_THE INPUT_.
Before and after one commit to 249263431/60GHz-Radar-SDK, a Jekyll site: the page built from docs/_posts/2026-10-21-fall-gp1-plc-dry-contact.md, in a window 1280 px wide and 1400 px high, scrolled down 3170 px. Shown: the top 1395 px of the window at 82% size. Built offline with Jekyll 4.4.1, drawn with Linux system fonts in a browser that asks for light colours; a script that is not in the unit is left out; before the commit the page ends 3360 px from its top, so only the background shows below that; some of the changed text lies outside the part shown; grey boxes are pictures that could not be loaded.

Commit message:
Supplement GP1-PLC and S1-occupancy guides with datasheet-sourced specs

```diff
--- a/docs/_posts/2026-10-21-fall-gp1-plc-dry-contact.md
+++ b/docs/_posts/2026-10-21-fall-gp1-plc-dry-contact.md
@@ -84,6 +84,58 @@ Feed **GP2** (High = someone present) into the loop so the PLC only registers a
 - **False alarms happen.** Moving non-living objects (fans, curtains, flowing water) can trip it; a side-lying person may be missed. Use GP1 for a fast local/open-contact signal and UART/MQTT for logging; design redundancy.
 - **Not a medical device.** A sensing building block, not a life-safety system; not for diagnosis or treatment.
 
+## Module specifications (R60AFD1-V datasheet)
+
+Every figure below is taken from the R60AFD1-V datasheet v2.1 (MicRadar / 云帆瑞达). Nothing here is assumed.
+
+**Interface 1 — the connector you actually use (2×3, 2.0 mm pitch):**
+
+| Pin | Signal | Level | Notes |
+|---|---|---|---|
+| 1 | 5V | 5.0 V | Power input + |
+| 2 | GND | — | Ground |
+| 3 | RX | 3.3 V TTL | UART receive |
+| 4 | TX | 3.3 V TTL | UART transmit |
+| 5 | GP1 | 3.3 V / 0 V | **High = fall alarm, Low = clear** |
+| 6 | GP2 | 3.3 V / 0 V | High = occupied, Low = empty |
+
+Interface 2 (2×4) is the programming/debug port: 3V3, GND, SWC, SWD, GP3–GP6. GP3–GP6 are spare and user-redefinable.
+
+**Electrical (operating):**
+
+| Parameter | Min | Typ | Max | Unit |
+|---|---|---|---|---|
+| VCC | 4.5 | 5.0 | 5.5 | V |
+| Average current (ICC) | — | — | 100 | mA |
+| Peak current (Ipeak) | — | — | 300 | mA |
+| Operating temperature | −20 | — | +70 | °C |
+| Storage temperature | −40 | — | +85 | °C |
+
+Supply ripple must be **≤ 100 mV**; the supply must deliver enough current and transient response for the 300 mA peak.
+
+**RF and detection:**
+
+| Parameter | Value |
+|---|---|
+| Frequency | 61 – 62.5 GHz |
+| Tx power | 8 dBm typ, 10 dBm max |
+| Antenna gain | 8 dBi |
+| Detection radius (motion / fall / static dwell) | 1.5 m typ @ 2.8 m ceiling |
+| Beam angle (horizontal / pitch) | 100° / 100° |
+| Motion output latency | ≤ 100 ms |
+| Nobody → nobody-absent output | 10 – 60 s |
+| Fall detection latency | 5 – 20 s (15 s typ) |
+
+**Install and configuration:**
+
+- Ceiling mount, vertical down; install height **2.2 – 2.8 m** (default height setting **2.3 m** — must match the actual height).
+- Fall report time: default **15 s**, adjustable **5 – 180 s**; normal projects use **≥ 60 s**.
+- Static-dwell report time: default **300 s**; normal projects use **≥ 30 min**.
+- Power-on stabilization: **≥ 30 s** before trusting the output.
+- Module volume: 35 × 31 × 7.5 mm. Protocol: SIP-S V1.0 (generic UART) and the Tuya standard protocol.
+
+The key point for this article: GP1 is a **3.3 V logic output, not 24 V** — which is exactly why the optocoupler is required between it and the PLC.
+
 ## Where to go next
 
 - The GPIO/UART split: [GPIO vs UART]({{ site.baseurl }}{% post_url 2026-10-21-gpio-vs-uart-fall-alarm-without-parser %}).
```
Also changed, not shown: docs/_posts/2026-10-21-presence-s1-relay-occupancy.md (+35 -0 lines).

...

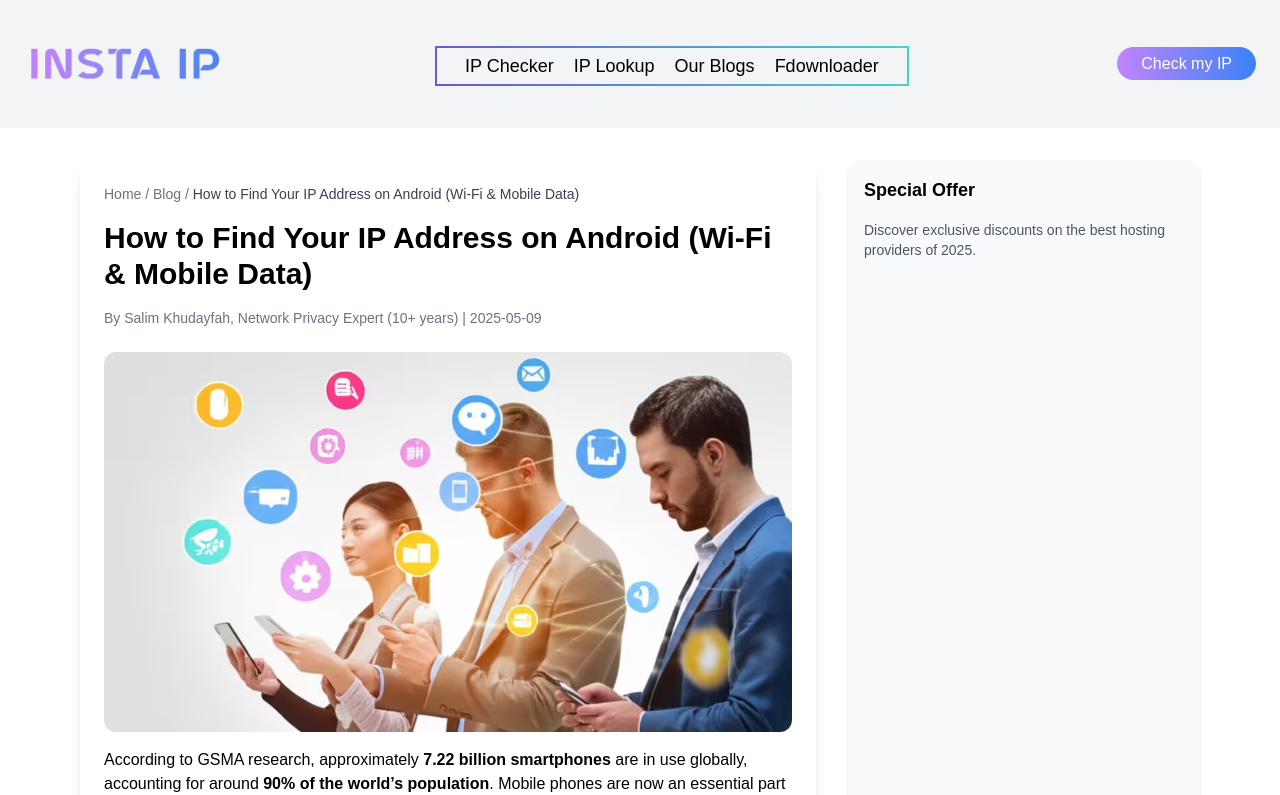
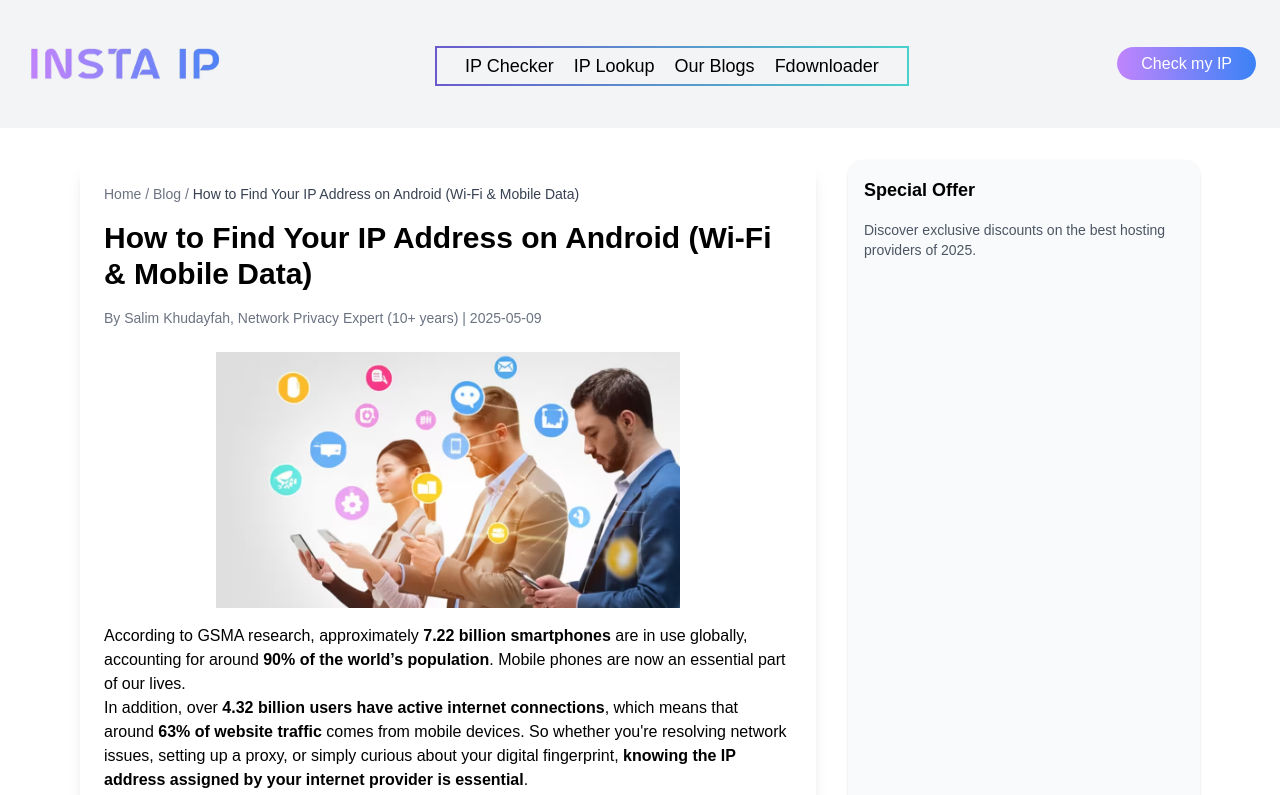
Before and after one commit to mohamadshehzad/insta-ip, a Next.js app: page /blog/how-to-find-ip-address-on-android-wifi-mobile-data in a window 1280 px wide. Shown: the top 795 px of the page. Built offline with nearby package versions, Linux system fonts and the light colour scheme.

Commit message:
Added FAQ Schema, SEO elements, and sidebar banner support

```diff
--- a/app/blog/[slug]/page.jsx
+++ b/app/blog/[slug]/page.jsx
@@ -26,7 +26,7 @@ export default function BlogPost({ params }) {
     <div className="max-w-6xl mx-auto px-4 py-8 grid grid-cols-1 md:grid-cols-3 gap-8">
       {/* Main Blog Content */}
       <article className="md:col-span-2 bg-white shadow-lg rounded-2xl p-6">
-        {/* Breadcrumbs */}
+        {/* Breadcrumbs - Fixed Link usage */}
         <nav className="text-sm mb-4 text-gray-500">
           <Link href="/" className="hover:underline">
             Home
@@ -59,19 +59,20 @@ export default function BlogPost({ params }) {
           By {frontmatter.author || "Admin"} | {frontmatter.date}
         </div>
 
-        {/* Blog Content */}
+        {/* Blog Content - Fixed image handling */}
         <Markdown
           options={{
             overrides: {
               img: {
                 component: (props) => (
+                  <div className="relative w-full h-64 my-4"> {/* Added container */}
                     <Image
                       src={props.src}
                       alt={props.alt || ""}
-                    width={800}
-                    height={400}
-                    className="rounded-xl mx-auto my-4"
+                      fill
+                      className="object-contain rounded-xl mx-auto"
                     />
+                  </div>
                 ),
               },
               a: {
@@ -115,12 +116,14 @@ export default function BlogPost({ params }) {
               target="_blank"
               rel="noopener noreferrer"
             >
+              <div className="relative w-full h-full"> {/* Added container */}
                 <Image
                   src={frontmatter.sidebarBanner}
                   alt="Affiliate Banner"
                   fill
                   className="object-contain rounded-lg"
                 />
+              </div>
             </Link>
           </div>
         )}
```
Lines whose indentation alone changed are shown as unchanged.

_WHAT YOU HAVE TO DO_.
Show the lines of the records that contain the word "function".

_SOLUTION_.
@@ -26,7 +26,7 @@ export default function BlogPost({ params }) {
@@ -59,19 +59,20 @@ export default function BlogPost({ params }) {
@@ -115,12 +116,14 @@ export default function BlogPost({ params }) {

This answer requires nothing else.